* [Material supplied]:
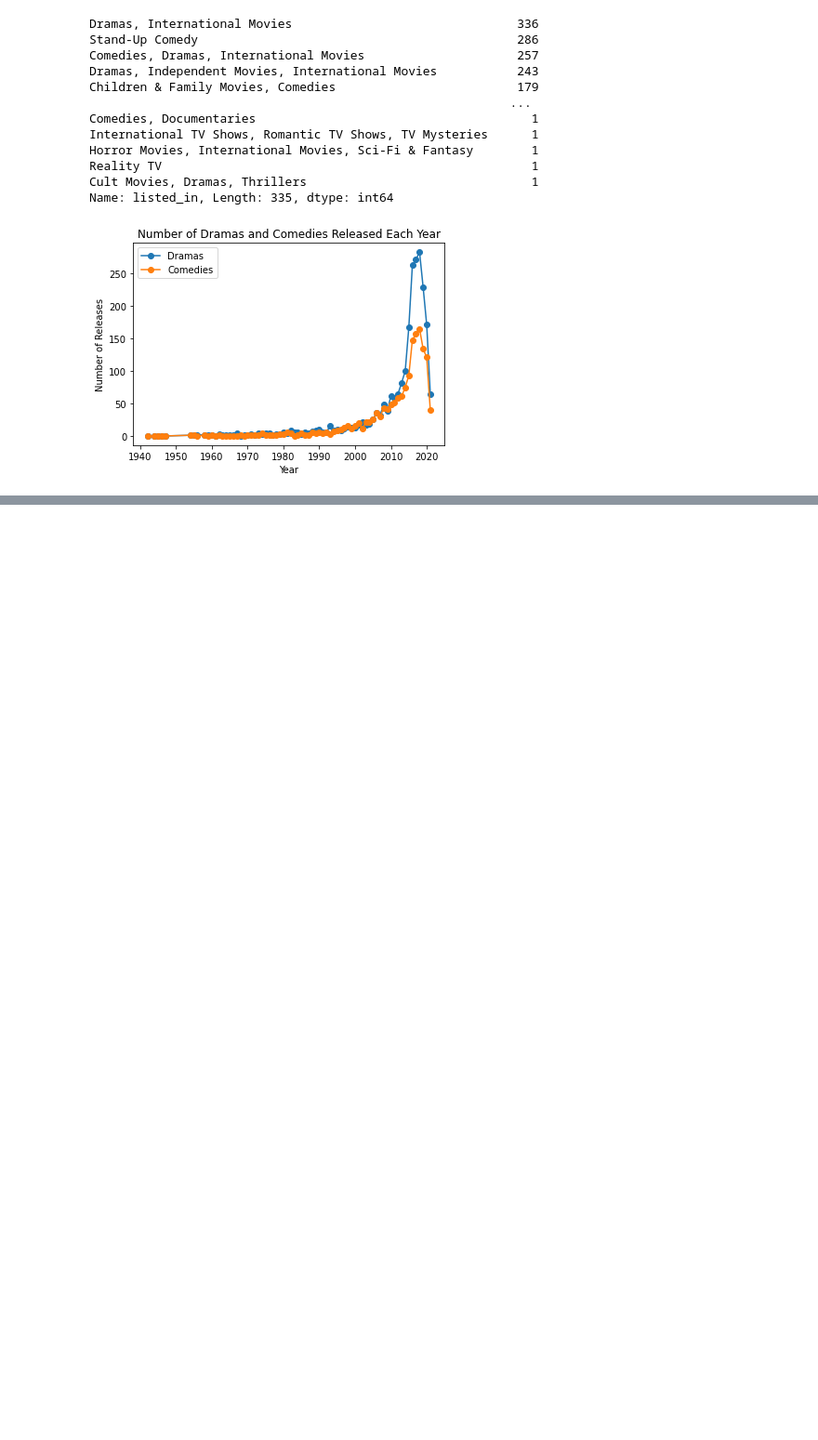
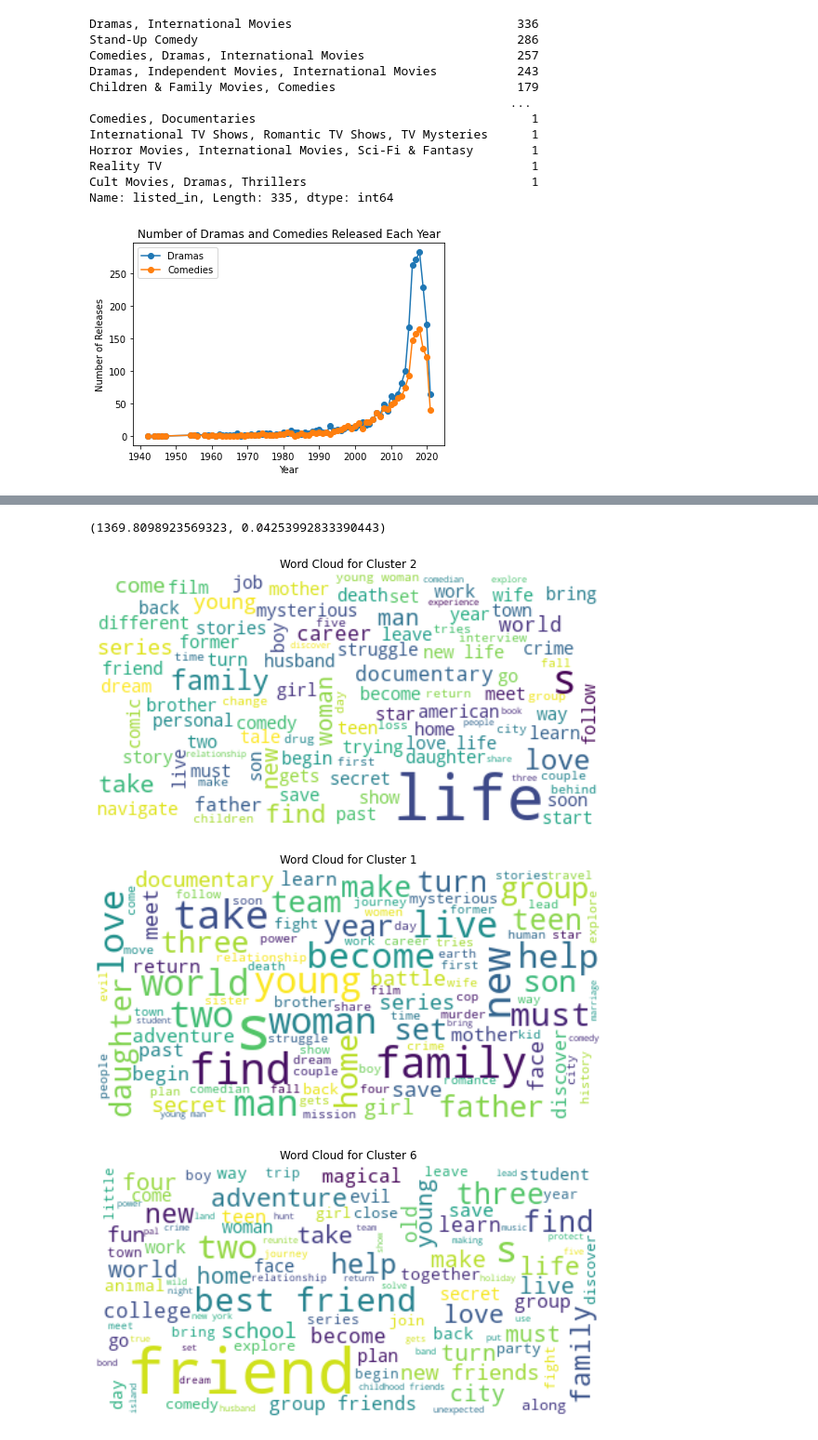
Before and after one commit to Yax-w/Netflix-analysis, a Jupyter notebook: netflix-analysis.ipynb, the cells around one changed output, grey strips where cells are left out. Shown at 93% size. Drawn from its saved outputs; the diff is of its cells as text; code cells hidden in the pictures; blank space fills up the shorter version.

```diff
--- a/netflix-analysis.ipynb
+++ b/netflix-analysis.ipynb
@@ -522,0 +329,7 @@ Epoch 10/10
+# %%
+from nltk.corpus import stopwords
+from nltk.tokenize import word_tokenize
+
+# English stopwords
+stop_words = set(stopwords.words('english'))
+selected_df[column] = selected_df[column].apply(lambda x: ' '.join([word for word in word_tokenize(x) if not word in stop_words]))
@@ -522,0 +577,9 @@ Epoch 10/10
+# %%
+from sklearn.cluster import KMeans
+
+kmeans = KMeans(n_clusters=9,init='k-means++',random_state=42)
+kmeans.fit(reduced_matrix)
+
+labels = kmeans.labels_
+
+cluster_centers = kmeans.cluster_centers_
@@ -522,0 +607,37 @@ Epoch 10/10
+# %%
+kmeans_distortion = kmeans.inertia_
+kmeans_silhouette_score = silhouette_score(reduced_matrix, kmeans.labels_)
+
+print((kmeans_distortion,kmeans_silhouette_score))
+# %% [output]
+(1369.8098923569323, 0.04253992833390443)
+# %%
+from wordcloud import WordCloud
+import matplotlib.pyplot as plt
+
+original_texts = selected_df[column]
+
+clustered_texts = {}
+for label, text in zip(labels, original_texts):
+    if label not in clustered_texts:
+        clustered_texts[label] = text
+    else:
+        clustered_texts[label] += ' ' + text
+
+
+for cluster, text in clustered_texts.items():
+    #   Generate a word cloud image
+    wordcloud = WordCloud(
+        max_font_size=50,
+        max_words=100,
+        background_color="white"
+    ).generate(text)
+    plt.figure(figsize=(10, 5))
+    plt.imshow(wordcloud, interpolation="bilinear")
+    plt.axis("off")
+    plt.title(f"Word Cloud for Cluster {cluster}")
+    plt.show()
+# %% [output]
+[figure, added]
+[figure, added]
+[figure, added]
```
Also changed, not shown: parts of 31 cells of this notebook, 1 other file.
* * *
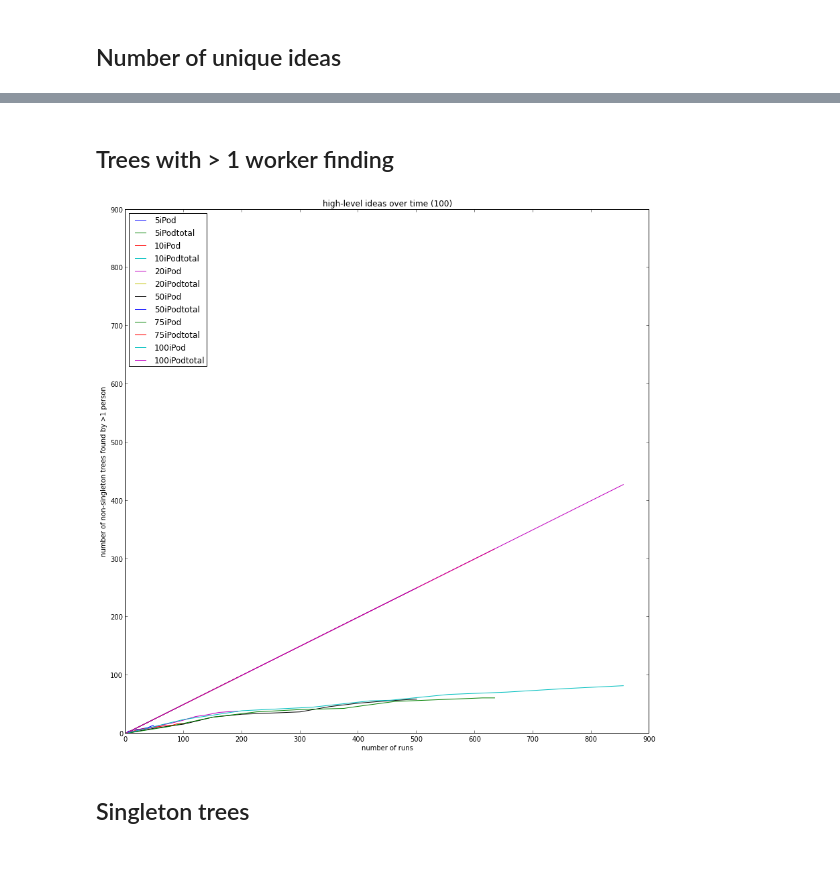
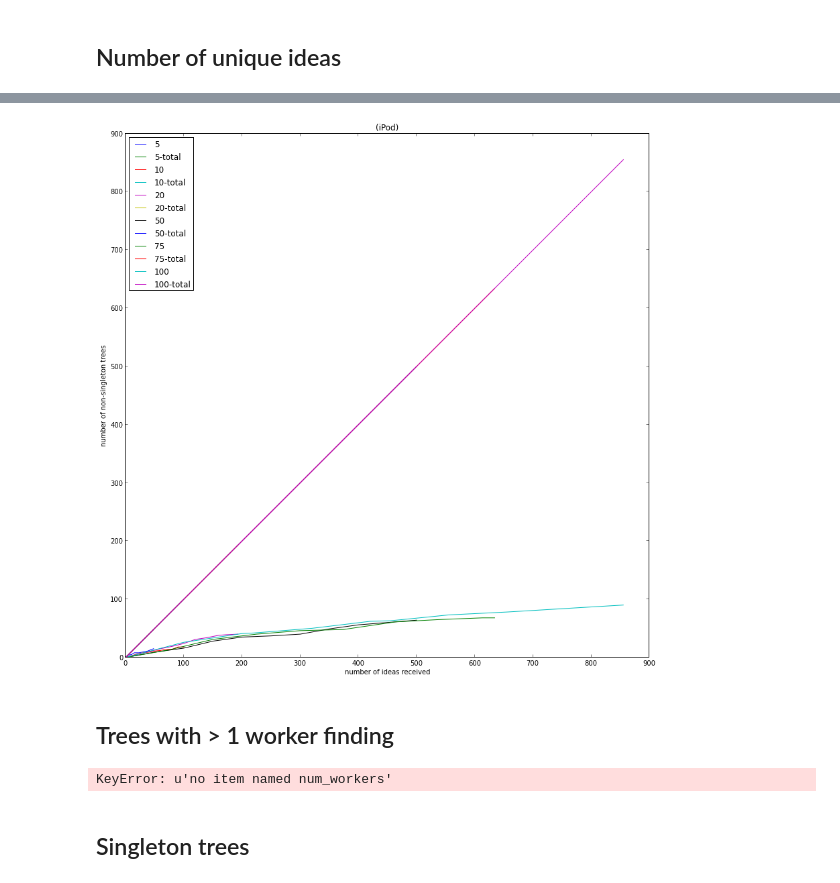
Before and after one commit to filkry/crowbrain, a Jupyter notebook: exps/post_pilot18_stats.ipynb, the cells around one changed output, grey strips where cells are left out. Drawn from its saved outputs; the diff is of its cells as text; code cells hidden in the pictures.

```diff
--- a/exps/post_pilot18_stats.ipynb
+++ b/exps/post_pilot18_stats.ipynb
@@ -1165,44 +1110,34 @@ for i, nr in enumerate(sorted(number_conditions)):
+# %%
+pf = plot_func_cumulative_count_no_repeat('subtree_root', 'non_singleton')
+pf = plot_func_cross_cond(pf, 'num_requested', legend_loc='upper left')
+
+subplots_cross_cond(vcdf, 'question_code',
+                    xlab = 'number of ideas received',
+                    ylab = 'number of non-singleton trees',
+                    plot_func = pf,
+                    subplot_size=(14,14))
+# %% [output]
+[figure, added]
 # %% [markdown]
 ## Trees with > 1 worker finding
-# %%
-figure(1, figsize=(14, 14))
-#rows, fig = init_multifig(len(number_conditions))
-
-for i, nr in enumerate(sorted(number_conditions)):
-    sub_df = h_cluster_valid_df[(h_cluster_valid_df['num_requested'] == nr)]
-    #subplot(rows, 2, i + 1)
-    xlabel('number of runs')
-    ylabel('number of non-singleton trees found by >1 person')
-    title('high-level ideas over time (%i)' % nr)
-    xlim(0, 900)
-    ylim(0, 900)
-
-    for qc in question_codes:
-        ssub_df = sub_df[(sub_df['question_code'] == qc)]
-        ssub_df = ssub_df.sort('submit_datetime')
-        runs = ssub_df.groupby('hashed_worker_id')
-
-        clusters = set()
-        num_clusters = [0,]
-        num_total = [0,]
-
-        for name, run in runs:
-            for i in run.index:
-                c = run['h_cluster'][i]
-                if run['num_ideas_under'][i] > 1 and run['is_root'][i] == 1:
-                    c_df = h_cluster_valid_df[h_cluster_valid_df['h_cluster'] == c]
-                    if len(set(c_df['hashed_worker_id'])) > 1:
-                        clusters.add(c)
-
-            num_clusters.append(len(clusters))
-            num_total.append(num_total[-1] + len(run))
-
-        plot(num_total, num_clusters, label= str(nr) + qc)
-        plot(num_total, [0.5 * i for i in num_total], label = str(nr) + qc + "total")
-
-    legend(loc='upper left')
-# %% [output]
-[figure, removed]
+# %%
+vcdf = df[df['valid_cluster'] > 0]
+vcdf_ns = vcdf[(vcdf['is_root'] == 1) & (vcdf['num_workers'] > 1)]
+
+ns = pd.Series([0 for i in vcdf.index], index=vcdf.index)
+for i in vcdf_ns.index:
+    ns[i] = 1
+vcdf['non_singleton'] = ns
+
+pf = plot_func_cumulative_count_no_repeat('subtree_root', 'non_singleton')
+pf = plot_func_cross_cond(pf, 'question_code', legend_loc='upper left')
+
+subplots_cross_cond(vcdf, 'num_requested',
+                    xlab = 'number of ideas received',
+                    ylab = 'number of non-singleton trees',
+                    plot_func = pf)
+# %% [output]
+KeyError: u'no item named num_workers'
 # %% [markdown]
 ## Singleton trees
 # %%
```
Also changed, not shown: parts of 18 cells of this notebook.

* [Assignment]: Extract each line holding the word "index" from the records.

* [Completed task]:
-            for i in run.index:
+ns = pd.Series([0 for i in vcdf.index], index=vcdf.index)
+for i in vcdf_ns.index:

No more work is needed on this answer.